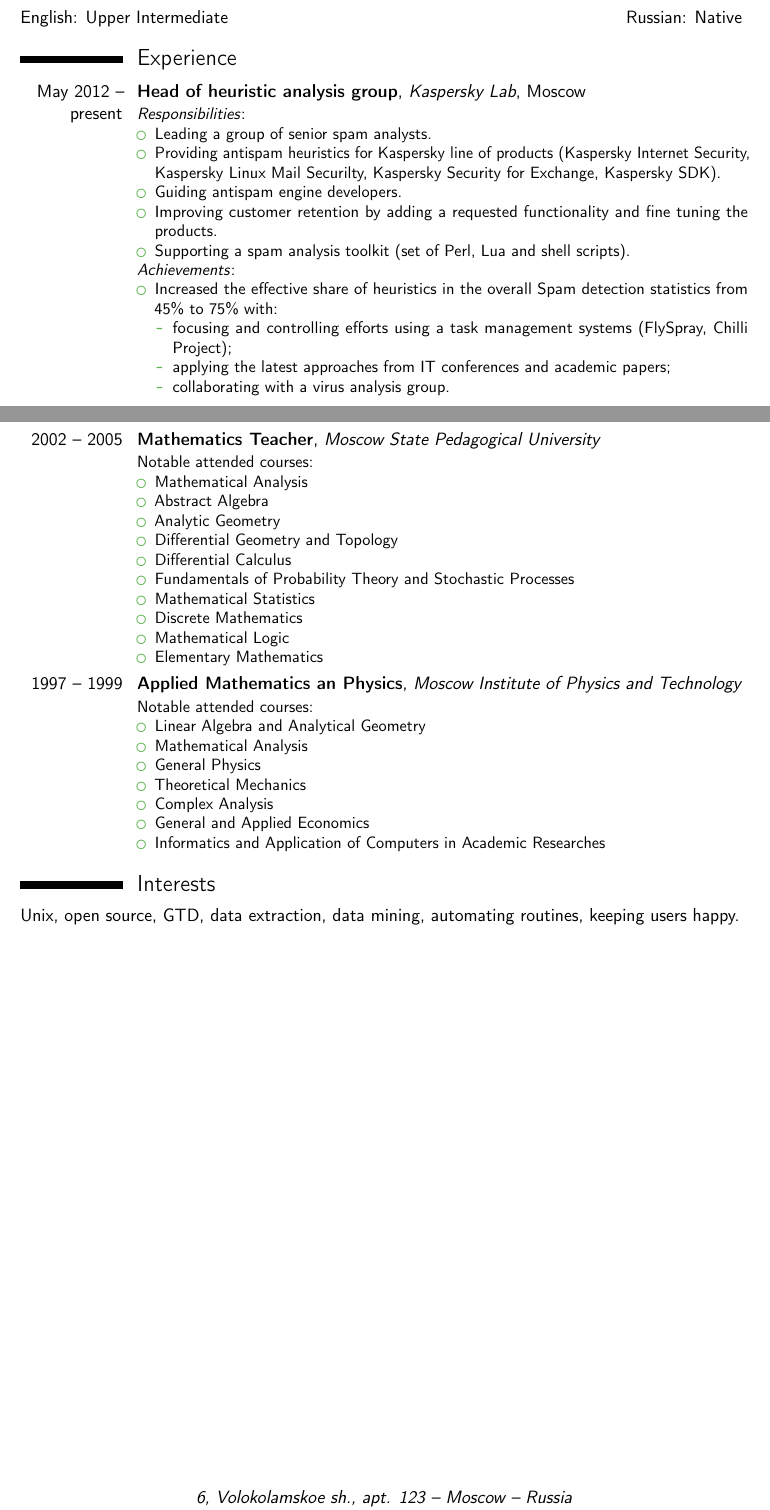
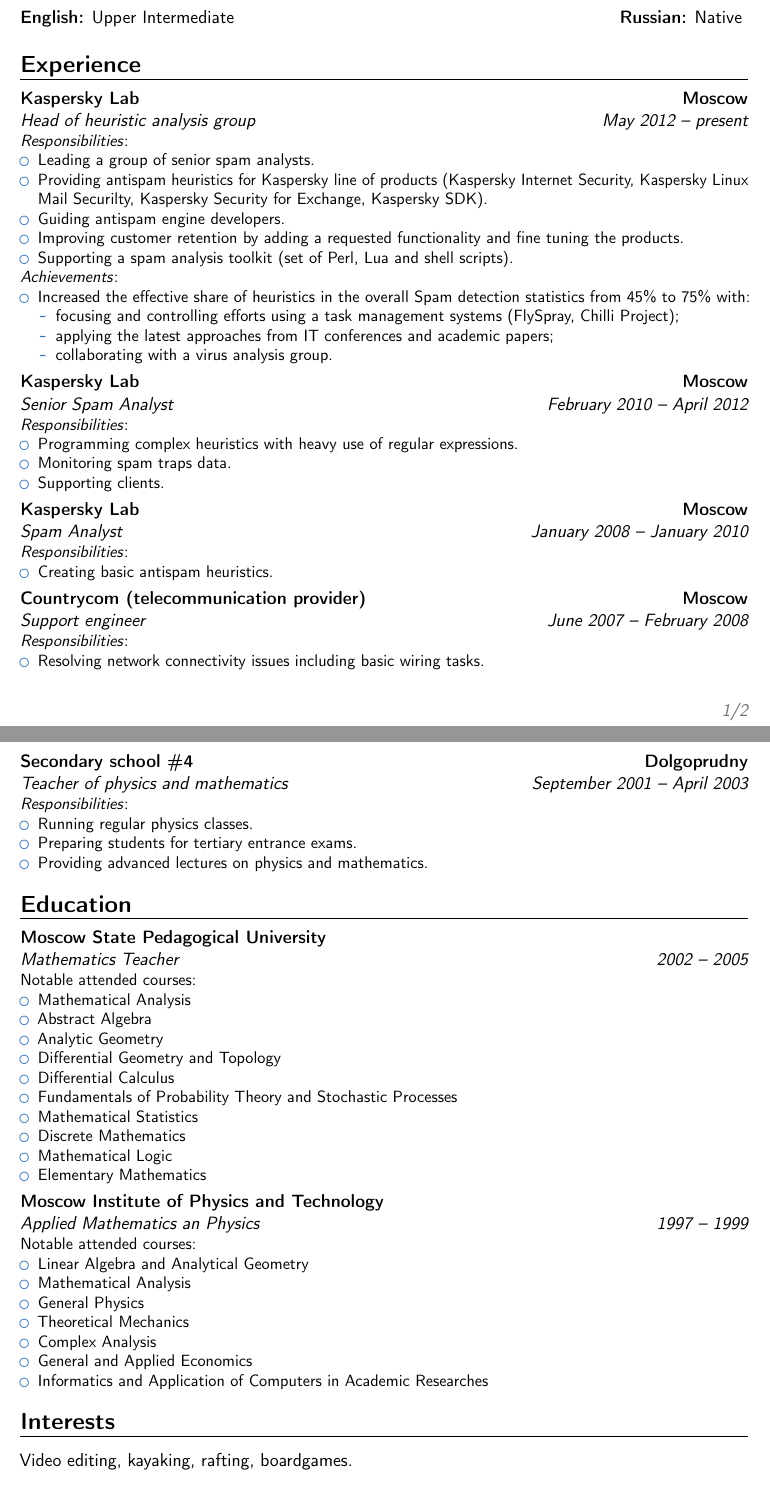
Before and after one commit to katsla/txt, a LaTeX CV (katsla.tex): two parts of pages 1 and 2 of 2, joined at a grey line, cut so that both start at the same text. Compiled offline with pdfLaTeX.

Commit message:
betta than nothing

```diff
--- a/katsla.tex
+++ b/katsla.tex
@@ -1,8 +1,8 @@
 \documentclass[11pt,a4paper,sans]{moderncv}        % possible options include font size ('10pt', '11pt' and '12pt'), paper size ('a4paper', 'letterpaper', 'a5paper', 'legalpaper', 'executivepaper' and 'landscape') and font family ('sans' and 'roman')
 
 % moderncv themes
-\moderncvstyle{casual}                          % style options are 'casual' (default), 'classic', 'oldstyle' and 'banking'
-\moderncvcolor{green}                               % color options 'blue' (default), 'orange', 'green', 'red', 'purple', 'grey' and 'black'
+\moderncvstyle{banking}                          % style options are 'casual' (default), 'classic', 'oldstyle' and 'banking'
+\moderncvcolor{blue}                               % color options 'blue' (default), 'orange', 'green', 'red', 'purple', 'grey' and 'black'
 %\renewcommand{\familydefault}{\sfdefault}         % to set the default font; use '\sfdefault' for the default sans serif font, '\rmdefault' for the default roman one, or any tex font name
 %\nopagenumbers{}                                  % uncomment to suppress automatic page numbering for CVs longer than one page
 
@@ -70,6 +70,34 @@
             \item applying the latest approaches from IT conferences and academic papers;
             \item collaborating with a virus analysis group.
         \end{itemize}
+    }
+}
+
+\cventry{February~2010 -- April~2012}{Senior Spam Analyst}{Kaspersky Lab}{Moscow}{} {
+    \responsibilities {
+        \item Programming complex heuristics with heavy use of regular expressions.
+        \item Monitoring spam traps data.
+        \item Supporting clients.
+    }
+}
+
+\cventry{January~2008 -- January~2010}{Spam Analyst}{Kaspersky Lab}{Moscow}{} {
+    \responsibilities {
+        \item Creating basic antispam heuristics.
+    }
+}
+
+\cventry{June~2007 -- February~2008}{Support engineer}{Countrycom (telecommunication provider)}{Moscow}{} {
+    \responsibilities {
+        \item Resolving network connectivity issues including basic wiring tasks.
+    }
+}
+
+\cventry{September~2001 -- April~2003}{Teacher of physics and mathematics}{Secondary school \#4}{Dolgoprudny}{} {
+    \responsibilities {
+        \item Running regular physics classes.
+        \item Preparing students for tertiary entrance exams.
+        \item Providing advanced lectures on physics and mathematics.
     }
 }
 
@@ -104,14 +132,8 @@
     \end{itemize}
 }
 
-
-% \nocite{*}
-% \bibliographystyle{plain}
-% \bibliography{Shiltsov_moderncv}
-
-
 \section{Interests}
-Unix, open source, \href{http://en.wikipedia.org/wiki/Getting_Things_Done}{GTD}, data extraction, data mining, automating routines, keeping users happy.
+Video editing, kayaking, rafting, boardgames.
 
 
 %
```
Also changed, not shown: katsla.pdf (added), katsla.tex (2 more changed lines).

----------------

**Problem description:**
Your reply should be the full data above, copied exactly, with no pictures in it.

**Finished task:**
Before and after one commit to katsla/txt, a LaTeX CV (katsla.tex): two parts of pages 1 and 2 of 2, joined at a grey line, cut so that both start at the same text. Compiled offline with pdfLaTeX.

Commit message:
betta than nothing

```diff
--- a/katsla.tex
+++ b/katsla.tex
@@ -1,8 +1,8 @@
 \documentclass[11pt,a4paper,sans]{moderncv}        % possible options include font size ('10pt', '11pt' and '12pt'), paper size ('a4paper', 'letterpaper', 'a5paper', 'legalpaper', 'executivepaper' and 'landscape') and font family ('sans' and 'roman')
 
 % moderncv themes
-\moderncvstyle{casual}                          % style options are 'casual' (default), 'classic', 'oldstyle' and 'banking'
-\moderncvcolor{green}                               % color options 'blue' (default), 'orange', 'green', 'red', 'purple', 'grey' and 'black'
+\moderncvstyle{banking}                          % style options are 'casual' (default), 'classic', 'oldstyle' and 'banking'
+\moderncvcolor{blue}                               % color options 'blue' (default), 'orange', 'green', 'red', 'purple', 'grey' and 'black'
 %\renewcommand{\familydefault}{\sfdefault}         % to set the default font; use '\sfdefault' for the default sans serif font, '\rmdefault' for the default roman one, or any tex font name
 %\nopagenumbers{}                                  % uncomment to suppress automatic page numbering for CVs longer than one page
 
@@ -70,6 +70,34 @@
             \item applying the latest approaches from IT conferences and academic papers;
             \item collaborating with a virus analysis group.
         \end{itemize}
+    }
+}
+
+\cventry{February~2010 -- April~2012}{Senior Spam Analyst}{Kaspersky Lab}{Moscow}{} {
+    \responsibilities {
+        \item Programming complex heuristics with heavy use of regular expressions.
+        \item Monitoring spam traps data.
+        \item Supporting clients.
+    }
+}
+
+\cventry{January~2008 -- January~2010}{Spam Analyst}{Kaspersky Lab}{Moscow}{} {
+    \responsibilities {
+        \item Creating basic antispam heuristics.
+    }
+}
+
+\cventry{June~2007 -- February~2008}{Support engineer}{Countrycom (telecommunication provider)}{Moscow}{} {
+    \responsibilities {
+        \item Resolving network connectivity issues including basic wiring tasks.
+    }
+}
+
+\cventry{September~2001 -- April~2003}{Teacher of physics and mathematics}{Secondary school \#4}{Dolgoprudny}{} {
+    \responsibilities {
+        \item Running regular physics classes.
+        \item Preparing students for tertiary entrance exams.
+        \item Providing advanced lectures on physics and mathematics.
     }
 }
 
@@ -104,14 +132,8 @@
     \end{itemize}
 }
 
-
-% \nocite{*}
-% \bibliographystyle{plain}
-% \bibliography{Shiltsov_moderncv}
-
-
 \section{Interests}
-Unix, open source, \href{http://en.wikipedia.org/wiki/Getting_Things_Done}{GTD}, data extraction, data mining, automating routines, keeping users happy.
+Video editing, kayaking, rafting, boardgames.
 
 
 %
```
Also changed, not shown: katsla.pdf (added), katsla.tex (2 more changed lines).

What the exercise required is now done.